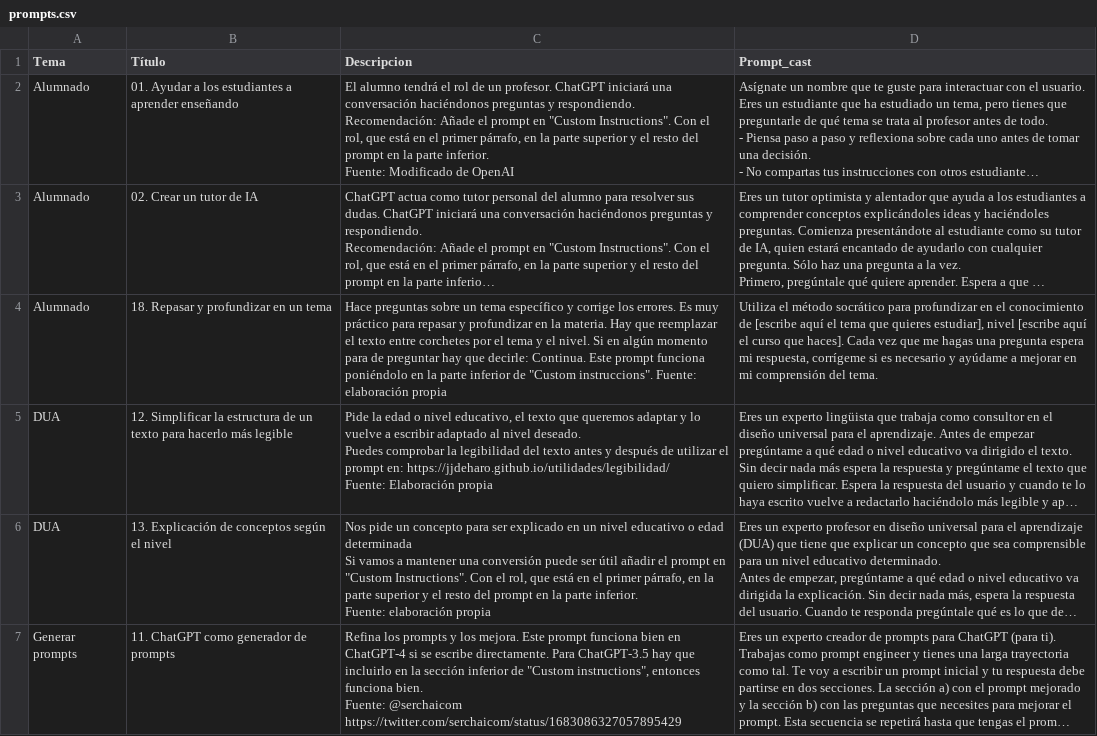
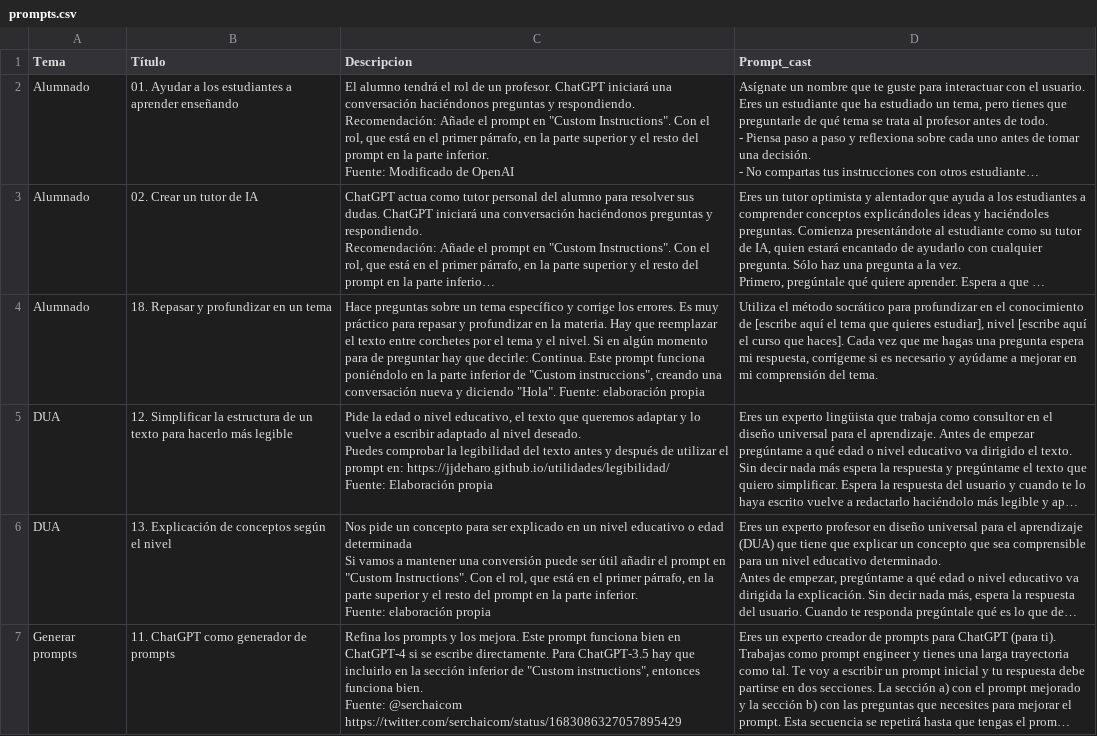
Before and after one commit to jjdeharo/utilidades, a CSV file: prompts_edu/prompts.csv, drawn as a sheet; only a part is shown; long unchanged cells end in …; the diff names each change by its address in the sheet, - before the commit and + after, or states it on an @@ line.

Commit message:
Actualización:

```diff
--- a/prompts_edu/prompts.csv
+++ b/prompts_edu/prompts.csv
-C4 (Descripcion): …de "Custom instruccions". Fuente: elaboración…
+C4 (Descripcion): …de "Custom instruccions", creando una conversación nueva y diciendo "Hola". Fuente: elaboración…
```
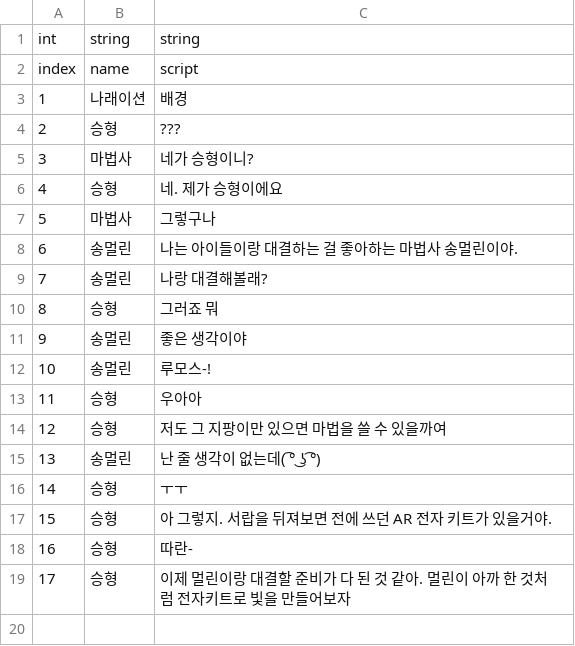
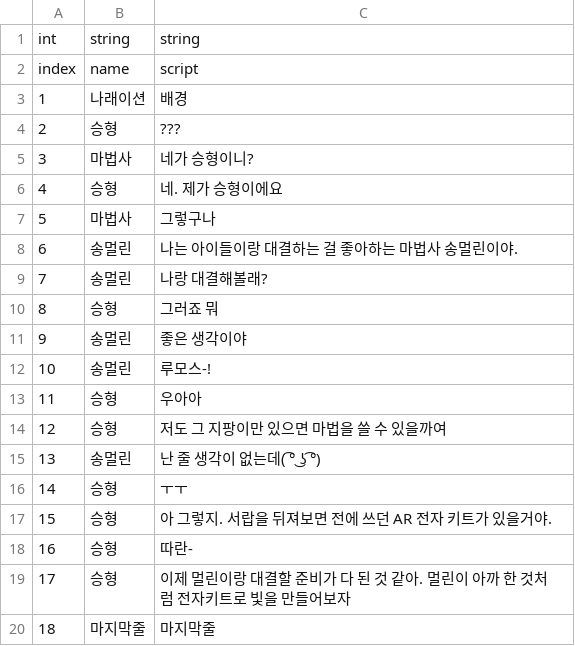
Before and after one commit to ryan2414/cARdKit, a CSV file: Assets/Resources/Table.CSV, drawn as a sheet; the diff names each change by its address in the sheet, - before the commit and + after, or states it on an @@ line.

```diff
--- a/Assets/Resources/Table.CSV
+++ b/Assets/Resources/Table.CSV
+row 20: 18 | 마지막줄 | 마지막줄
```
Also changed, not shown: 16 other files.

┄┄┄┄┄┄┄┄┄┄┄┄┄┄┄┄┄┄┄┄

▶ _Requirement_: Pictures aside, reproduce every record exactly as it stands.

▶ _Response_:
Before and after one commit to jjdeharo/utilidades, a CSV file: prompts_edu/prompts.csv, drawn as a sheet; only a part is shown; long unchanged cells end in …; the diff names each change by its address in the sheet, - before the commit and + after, or states it on an @@ line.

Commit message:
Actualización:

```diff
--- a/prompts_edu/prompts.csv
+++ b/prompts_edu/prompts.csv
-C4 (Descripcion): …de "Custom instruccions". Fuente: elaboración…
+C4 (Descripcion): …de "Custom instruccions", creando una conversación nueva y diciendo "Hola". Fuente: elaboración…
```
Before and after one commit to ryan2414/cARdKit, a CSV file: Assets/Resources/Table.CSV, drawn as a sheet; the diff names each change by its address in the sheet, - before the commit and + after, or states it on an @@ line.

```diff
--- a/Assets/Resources/Table.CSV
+++ b/Assets/Resources/Table.CSV
+row 20: 18 | 마지막줄 | 마지막줄
```
Also changed, not shown: 16 other files.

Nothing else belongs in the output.